■ What you need to do ■
Search the entries for the word "strikeWaterDialog" and copy each line that has it.

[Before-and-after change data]
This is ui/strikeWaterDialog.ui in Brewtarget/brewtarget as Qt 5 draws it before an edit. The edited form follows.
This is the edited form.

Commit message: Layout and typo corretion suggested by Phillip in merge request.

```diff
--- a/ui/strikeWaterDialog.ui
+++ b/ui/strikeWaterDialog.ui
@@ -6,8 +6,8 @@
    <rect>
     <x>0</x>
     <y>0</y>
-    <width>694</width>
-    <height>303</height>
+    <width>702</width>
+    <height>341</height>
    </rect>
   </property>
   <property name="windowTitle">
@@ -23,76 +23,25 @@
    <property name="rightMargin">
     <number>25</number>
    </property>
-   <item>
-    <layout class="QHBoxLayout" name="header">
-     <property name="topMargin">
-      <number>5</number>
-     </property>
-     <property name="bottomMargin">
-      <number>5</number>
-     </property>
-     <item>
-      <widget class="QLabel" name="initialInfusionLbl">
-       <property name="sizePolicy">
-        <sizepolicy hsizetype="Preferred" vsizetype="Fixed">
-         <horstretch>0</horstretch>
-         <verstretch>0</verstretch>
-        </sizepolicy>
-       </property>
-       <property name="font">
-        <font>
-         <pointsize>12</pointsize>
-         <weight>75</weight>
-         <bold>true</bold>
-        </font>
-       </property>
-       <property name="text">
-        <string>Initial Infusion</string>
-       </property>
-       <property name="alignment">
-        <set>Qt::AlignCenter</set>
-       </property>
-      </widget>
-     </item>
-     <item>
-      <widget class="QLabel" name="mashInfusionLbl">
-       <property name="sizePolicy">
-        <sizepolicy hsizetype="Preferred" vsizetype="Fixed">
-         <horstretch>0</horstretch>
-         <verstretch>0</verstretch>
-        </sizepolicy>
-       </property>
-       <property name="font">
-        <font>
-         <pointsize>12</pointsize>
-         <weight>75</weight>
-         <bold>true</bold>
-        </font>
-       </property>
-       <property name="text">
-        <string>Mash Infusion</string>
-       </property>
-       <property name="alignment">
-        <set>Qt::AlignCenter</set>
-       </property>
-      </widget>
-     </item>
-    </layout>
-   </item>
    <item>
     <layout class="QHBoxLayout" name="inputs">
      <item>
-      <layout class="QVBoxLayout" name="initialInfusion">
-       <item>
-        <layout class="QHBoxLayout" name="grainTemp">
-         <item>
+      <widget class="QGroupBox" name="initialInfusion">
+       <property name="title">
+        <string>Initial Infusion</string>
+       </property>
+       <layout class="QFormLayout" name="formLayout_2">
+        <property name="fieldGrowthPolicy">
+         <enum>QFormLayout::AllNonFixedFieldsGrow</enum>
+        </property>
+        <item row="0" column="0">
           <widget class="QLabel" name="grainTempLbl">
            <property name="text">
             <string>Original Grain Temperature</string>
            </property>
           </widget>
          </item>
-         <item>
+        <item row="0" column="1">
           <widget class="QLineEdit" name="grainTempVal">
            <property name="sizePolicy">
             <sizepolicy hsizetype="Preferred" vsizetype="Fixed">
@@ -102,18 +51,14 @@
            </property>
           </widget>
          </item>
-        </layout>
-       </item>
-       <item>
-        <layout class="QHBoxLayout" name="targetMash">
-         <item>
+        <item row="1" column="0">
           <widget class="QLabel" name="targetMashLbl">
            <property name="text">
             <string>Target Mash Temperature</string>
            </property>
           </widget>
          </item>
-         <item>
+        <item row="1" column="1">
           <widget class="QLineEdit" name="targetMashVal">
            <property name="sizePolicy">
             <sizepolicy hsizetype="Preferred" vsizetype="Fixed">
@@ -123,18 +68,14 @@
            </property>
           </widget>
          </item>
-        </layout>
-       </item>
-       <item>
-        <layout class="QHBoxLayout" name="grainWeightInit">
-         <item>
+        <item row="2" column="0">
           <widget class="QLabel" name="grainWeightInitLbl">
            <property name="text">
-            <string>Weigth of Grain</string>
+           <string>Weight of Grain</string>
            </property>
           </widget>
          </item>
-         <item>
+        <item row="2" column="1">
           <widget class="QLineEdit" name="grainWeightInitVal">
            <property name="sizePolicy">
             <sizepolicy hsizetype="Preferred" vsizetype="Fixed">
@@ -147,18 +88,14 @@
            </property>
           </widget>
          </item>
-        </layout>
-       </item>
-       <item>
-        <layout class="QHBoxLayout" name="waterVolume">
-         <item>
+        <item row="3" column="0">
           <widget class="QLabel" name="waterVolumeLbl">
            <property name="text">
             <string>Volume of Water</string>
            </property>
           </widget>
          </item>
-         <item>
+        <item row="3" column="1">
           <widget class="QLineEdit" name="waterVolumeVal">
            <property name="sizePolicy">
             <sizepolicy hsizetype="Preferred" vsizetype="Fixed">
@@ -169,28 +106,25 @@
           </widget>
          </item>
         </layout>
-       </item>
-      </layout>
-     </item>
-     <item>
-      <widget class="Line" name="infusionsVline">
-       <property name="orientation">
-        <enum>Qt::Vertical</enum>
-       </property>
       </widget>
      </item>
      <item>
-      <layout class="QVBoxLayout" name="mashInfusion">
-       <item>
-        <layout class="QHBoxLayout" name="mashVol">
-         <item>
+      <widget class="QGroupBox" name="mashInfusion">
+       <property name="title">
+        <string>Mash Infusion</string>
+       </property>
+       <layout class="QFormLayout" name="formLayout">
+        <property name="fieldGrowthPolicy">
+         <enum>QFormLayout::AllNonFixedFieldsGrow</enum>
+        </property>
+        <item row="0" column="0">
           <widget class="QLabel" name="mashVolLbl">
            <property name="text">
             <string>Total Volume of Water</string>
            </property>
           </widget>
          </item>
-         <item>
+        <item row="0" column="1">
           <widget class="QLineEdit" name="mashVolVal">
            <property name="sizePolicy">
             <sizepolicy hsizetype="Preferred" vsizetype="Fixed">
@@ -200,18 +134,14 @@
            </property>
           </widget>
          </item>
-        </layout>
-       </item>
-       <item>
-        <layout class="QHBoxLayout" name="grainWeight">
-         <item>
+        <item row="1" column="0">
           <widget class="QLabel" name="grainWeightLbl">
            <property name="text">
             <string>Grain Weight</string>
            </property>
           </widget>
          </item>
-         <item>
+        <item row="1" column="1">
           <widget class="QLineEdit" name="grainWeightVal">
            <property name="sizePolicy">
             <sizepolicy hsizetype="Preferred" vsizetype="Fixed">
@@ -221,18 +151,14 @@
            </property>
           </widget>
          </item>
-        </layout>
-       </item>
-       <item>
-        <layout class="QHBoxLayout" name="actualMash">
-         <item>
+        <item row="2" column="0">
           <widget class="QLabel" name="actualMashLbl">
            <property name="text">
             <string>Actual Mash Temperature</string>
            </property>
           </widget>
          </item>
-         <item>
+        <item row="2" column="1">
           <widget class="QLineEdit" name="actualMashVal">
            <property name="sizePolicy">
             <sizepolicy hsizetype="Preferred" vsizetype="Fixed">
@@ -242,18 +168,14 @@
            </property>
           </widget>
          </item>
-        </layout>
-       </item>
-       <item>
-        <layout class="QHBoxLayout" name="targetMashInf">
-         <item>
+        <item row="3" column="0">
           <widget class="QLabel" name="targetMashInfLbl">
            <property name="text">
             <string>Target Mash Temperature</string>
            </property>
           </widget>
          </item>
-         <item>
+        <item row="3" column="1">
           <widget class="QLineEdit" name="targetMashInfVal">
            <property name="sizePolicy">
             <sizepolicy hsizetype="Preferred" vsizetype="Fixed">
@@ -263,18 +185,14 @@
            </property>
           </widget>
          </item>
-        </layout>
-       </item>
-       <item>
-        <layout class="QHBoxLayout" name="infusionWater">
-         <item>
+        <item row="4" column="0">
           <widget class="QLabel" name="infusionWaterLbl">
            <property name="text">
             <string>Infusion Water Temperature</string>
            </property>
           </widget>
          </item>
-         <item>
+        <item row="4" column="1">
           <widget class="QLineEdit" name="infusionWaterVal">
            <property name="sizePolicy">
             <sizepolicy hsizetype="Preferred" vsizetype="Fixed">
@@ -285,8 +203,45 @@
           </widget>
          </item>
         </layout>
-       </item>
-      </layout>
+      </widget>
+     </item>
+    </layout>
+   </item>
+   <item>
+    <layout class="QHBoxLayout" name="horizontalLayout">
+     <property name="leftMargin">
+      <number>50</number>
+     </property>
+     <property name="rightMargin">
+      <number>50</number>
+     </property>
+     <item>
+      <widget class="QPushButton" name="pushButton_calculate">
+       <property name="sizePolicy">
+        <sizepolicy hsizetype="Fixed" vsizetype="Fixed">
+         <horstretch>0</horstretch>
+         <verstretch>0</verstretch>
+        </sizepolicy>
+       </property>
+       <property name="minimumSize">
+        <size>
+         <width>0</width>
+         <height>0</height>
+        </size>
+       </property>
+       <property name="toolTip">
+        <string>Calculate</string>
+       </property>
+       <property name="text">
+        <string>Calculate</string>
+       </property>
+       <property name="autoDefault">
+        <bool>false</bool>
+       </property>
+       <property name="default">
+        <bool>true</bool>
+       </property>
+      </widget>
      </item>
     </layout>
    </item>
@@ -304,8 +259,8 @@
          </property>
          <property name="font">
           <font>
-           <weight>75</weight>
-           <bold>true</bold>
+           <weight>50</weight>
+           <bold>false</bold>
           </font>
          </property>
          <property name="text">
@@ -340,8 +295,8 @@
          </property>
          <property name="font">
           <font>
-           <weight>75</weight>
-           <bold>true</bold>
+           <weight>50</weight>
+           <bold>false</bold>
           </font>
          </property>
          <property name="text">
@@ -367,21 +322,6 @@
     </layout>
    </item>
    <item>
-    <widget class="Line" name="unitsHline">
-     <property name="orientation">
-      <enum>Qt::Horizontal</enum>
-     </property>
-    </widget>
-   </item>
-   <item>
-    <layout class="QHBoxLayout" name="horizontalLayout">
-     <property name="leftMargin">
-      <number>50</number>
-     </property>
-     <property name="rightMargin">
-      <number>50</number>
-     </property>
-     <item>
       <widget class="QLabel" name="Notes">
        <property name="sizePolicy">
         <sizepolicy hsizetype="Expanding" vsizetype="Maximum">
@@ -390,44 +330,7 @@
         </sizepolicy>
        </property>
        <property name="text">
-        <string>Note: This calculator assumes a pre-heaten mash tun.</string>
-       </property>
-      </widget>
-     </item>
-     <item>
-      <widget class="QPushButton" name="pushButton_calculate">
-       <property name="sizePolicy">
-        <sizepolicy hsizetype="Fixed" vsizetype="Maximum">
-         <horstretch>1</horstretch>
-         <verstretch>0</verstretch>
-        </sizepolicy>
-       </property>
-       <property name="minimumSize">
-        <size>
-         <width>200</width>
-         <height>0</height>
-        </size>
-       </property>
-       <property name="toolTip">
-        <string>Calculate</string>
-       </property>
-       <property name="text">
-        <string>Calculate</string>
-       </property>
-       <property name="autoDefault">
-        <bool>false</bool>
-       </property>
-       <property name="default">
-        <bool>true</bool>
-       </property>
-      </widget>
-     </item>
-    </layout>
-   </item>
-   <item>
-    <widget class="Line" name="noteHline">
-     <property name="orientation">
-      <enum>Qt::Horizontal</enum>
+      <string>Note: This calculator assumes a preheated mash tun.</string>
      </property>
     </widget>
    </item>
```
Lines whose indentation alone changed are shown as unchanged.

■ Solution for this exercise ■
This is ui/strikeWaterDialog.ui in Brewtarget/brewtarget as Qt 5 draws it before an edit. The edited form follows.
--- a/ui/strikeWaterDialog.ui
+++ b/ui/strikeWaterDialog.ui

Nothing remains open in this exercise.